- 100g/ 3.5oz minced pork, at room temperature
- Dash Worcestershire sauce
- 150ml/ 5floz milk
- Whole nutmeg, to grate
- 150ml/ 5floz dry white wine
- 400ml/ 14oz tin chopped tomatoes
- Parmesan cheese, to serve
- Melt the butter in a large skillet or dutch oven over a gentle heat and then add the bacon. Once the bacon fat has started to melt, add the onion, and cook gently until softened. Add the garlic and cook for a minute. Add the carrot, and cook for 5 minutes before adding the celery and cooking for a further couple of minutes.
- Add the beef and pork to the pan and brown, stirring occasionally to break up any lumps. Season with salt and pepper, and let it cook for another 5 minutes.
- Pre-heat the oven to 125C/ 250F. Pour in the milk, and grate a little fresh nutmeg over the top. Simmer gently until almost all the milk has evaporated, which should take about half an hour.
- Pour in the wine, tomatoes, and a dash of Worcestershire sauce, and stir well. Put the casserole into the oven, with the lid slightly askew, and cook for at least 3 hours (4 is even better) until the meat is very tender. Check on it occasionally, and top up with a little water if it seems too dry, although this probably won’t be necessary. Serve with pasta and grated Parmesan cheese.

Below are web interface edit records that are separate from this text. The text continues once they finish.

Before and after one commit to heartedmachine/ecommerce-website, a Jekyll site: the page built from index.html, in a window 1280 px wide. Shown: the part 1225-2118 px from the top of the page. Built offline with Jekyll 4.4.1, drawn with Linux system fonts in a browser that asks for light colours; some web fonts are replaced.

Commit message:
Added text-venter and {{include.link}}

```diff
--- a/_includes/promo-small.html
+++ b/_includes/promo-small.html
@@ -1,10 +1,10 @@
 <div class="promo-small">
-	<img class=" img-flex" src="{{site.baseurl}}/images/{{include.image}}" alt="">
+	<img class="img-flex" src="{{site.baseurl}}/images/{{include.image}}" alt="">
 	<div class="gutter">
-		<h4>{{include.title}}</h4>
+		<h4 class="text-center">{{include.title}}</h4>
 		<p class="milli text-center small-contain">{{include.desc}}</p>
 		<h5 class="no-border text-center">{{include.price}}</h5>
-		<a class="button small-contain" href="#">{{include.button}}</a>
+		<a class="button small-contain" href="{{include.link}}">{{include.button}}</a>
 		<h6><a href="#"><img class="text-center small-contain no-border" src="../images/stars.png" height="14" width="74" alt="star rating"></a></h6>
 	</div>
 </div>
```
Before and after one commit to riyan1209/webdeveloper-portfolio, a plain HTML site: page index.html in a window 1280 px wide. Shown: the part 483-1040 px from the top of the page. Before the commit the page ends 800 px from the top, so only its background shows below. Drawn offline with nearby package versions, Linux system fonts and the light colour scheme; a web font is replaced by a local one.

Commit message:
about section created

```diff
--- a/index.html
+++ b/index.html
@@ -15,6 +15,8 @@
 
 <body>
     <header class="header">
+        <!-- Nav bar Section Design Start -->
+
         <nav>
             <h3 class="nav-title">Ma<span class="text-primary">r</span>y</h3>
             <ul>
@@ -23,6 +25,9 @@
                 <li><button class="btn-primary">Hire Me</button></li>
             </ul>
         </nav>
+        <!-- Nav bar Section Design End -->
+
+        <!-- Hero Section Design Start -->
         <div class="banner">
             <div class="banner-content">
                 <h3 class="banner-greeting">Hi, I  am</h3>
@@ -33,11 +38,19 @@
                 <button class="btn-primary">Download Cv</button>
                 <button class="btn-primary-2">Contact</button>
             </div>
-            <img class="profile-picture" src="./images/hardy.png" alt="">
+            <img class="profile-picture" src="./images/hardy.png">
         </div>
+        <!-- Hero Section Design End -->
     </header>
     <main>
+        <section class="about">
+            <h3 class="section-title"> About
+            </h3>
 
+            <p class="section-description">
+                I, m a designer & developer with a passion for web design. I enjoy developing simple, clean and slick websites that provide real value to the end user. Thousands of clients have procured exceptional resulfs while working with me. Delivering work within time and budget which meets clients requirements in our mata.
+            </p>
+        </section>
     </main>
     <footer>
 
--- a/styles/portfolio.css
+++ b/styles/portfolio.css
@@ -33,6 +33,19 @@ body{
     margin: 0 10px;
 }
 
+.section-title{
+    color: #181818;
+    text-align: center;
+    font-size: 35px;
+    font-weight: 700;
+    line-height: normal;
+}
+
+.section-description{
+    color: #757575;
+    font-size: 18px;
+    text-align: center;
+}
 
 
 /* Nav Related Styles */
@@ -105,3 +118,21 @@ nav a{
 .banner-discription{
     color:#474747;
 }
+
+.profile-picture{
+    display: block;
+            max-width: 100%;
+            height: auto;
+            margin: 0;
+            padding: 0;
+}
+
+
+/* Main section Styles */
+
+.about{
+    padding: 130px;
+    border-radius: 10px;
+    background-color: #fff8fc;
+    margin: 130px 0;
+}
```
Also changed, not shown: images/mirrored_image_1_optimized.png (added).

*Minced meat is what we Brits call ground meat. It’s essentially the exact same thing, although I’ve noticed that in the States it tends to look like one big lump, sort of like sausage meat, whereas at home it appears like tiny little slivers of meat. Check out this photo to see what I mean. Okay, sorry for making you look at photos of raw meat…